EXERCISE OBJECTIVE:
Which of the lines in the data mention the string "categories"? List them all.

━━━━━━━━━━━━━━━━

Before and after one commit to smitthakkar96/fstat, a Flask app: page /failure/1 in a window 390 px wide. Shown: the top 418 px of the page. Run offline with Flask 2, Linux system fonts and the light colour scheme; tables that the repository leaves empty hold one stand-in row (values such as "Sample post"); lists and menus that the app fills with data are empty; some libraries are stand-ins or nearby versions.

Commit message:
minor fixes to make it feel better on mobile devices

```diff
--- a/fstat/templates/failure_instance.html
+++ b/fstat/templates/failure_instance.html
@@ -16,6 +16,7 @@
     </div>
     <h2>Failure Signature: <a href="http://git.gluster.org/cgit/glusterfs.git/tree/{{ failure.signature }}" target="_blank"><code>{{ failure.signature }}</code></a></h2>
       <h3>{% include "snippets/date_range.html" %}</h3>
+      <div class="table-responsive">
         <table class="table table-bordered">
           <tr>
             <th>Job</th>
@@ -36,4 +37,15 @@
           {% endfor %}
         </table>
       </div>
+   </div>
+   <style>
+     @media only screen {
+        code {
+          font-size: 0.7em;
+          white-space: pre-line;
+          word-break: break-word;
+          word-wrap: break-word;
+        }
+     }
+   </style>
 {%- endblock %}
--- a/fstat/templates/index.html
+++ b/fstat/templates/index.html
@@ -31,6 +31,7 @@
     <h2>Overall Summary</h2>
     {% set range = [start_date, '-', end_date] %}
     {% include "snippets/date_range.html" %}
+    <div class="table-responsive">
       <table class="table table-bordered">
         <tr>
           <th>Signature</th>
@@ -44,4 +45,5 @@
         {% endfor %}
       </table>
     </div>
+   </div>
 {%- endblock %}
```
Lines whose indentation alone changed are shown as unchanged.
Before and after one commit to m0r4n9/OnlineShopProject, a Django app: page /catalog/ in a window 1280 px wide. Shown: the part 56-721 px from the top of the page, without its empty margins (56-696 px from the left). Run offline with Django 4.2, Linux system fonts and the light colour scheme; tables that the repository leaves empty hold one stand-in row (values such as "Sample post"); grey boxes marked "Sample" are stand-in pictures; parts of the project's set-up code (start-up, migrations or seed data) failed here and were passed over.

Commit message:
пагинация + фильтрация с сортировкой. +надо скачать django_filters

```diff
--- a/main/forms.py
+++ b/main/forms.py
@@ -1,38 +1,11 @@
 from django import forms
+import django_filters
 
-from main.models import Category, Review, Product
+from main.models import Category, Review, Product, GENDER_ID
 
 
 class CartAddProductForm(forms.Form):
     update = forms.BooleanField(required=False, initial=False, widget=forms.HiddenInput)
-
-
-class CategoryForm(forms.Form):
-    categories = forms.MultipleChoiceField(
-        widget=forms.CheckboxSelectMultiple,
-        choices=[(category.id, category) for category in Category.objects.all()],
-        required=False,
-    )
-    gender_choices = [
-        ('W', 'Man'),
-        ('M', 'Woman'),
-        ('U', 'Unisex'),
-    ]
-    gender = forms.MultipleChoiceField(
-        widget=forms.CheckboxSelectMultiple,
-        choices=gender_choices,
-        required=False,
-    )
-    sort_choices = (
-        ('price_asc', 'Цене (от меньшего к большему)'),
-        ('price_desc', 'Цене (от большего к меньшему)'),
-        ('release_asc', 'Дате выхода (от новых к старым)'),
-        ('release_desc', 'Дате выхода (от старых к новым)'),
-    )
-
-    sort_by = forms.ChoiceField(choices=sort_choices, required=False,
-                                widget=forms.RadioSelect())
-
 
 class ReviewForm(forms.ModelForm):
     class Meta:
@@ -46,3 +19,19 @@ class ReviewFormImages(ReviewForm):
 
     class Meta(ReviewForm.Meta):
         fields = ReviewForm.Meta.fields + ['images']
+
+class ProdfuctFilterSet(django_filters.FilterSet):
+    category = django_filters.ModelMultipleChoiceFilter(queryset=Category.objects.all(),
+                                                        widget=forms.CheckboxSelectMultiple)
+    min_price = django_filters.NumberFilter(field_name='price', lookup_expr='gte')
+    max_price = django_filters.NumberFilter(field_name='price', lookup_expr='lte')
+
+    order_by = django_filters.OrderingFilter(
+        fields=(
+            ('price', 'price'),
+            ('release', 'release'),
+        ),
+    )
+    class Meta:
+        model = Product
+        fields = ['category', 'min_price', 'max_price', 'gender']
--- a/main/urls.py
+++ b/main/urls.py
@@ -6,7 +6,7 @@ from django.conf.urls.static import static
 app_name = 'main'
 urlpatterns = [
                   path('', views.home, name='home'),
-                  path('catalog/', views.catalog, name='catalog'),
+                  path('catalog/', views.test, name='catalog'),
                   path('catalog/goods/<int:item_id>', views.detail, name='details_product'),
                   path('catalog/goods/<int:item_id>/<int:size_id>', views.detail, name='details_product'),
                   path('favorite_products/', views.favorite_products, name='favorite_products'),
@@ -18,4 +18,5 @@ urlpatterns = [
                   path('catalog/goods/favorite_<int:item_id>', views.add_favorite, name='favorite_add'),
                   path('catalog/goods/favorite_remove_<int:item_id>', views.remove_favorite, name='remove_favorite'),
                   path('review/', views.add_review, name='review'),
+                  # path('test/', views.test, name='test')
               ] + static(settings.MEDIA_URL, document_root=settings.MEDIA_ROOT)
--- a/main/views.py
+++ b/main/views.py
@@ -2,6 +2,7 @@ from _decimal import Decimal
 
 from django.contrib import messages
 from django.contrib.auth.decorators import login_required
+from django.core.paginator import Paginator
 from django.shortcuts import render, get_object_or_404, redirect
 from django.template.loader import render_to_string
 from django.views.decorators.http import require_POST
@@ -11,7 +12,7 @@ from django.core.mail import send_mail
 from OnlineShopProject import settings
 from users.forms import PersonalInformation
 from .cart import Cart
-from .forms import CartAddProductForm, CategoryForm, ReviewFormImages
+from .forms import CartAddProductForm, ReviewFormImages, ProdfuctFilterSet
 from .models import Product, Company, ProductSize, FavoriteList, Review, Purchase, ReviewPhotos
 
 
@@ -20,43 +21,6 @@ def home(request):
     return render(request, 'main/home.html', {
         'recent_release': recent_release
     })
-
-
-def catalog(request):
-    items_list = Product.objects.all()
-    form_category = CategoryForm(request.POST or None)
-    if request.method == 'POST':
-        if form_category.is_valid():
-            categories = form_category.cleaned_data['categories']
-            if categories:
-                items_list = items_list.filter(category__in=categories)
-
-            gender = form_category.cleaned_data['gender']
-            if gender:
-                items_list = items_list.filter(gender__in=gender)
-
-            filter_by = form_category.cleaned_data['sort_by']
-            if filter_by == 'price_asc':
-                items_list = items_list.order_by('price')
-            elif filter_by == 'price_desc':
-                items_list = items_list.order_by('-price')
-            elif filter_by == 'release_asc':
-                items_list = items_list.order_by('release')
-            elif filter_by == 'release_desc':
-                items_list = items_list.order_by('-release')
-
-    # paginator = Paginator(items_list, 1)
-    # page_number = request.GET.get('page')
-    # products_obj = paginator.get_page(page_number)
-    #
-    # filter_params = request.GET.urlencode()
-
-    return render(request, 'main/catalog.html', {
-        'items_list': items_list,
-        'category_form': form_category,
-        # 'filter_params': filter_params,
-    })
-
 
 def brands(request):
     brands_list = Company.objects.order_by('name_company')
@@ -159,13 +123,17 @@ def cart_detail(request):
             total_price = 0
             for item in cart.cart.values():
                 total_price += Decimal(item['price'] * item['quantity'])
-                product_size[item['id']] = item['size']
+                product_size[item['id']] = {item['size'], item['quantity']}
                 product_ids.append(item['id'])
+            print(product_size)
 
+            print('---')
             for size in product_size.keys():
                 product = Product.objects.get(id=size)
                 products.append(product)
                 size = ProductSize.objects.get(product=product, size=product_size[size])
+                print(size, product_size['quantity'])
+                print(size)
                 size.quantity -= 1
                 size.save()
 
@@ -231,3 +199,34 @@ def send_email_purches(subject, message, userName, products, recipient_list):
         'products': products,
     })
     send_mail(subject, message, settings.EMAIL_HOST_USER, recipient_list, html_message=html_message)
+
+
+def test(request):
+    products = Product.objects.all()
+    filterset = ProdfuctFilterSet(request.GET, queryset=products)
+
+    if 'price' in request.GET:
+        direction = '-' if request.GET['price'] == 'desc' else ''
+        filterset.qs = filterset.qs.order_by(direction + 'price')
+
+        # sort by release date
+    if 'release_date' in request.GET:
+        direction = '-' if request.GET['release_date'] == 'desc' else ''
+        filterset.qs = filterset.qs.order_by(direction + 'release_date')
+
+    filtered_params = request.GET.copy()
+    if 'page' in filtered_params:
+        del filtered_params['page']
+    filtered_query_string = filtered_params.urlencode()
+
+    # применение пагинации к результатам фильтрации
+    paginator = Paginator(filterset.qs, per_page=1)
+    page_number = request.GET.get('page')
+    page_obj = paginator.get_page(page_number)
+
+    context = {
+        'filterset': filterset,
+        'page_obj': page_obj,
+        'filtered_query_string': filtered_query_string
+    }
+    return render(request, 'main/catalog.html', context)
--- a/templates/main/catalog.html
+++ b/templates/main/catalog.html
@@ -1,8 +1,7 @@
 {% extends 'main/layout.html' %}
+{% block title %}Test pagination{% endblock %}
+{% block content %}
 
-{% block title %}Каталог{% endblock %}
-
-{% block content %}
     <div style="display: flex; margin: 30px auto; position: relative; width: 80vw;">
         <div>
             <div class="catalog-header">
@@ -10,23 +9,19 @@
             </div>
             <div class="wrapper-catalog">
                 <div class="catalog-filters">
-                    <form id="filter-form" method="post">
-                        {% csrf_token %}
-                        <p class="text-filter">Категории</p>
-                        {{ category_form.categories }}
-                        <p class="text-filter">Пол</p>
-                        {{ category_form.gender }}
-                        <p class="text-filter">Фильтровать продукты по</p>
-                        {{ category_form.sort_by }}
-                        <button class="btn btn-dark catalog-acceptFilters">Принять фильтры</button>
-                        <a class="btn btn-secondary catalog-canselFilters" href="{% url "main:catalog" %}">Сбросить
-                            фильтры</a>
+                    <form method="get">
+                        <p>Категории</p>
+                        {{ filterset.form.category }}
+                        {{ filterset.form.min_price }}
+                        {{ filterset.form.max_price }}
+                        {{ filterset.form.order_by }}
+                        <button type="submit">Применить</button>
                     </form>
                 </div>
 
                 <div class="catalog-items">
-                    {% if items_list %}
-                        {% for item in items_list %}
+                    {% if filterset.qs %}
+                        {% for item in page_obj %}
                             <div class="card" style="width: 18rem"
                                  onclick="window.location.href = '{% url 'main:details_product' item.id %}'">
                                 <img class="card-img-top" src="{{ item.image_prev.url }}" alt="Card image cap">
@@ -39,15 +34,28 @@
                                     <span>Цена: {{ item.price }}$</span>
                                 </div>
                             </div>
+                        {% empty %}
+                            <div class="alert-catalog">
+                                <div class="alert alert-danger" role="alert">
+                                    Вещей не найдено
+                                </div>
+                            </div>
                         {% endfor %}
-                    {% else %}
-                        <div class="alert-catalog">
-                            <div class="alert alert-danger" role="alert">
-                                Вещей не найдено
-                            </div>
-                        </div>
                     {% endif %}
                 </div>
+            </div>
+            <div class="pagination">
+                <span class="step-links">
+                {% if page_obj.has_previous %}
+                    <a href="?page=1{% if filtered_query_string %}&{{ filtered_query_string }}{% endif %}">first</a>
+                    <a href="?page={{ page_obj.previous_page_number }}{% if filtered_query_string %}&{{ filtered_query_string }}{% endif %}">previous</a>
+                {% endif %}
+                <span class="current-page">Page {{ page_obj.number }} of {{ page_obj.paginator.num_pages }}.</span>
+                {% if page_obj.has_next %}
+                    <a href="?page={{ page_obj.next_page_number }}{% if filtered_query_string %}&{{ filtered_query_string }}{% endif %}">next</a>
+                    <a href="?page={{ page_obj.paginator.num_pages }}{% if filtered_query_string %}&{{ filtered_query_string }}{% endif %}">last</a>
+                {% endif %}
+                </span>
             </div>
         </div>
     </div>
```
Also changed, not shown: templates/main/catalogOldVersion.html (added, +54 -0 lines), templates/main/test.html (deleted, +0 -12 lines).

━━━━━━━━━━━━━━━━

SOLUTION TO THIS EXERCISE:
-    categories = forms.MultipleChoiceField(
-            categories = form_category.cleaned_data['categories']
-            if categories:
-                items_list = items_list.filter(category__in=categories)
-                        {{ category_form.categories }}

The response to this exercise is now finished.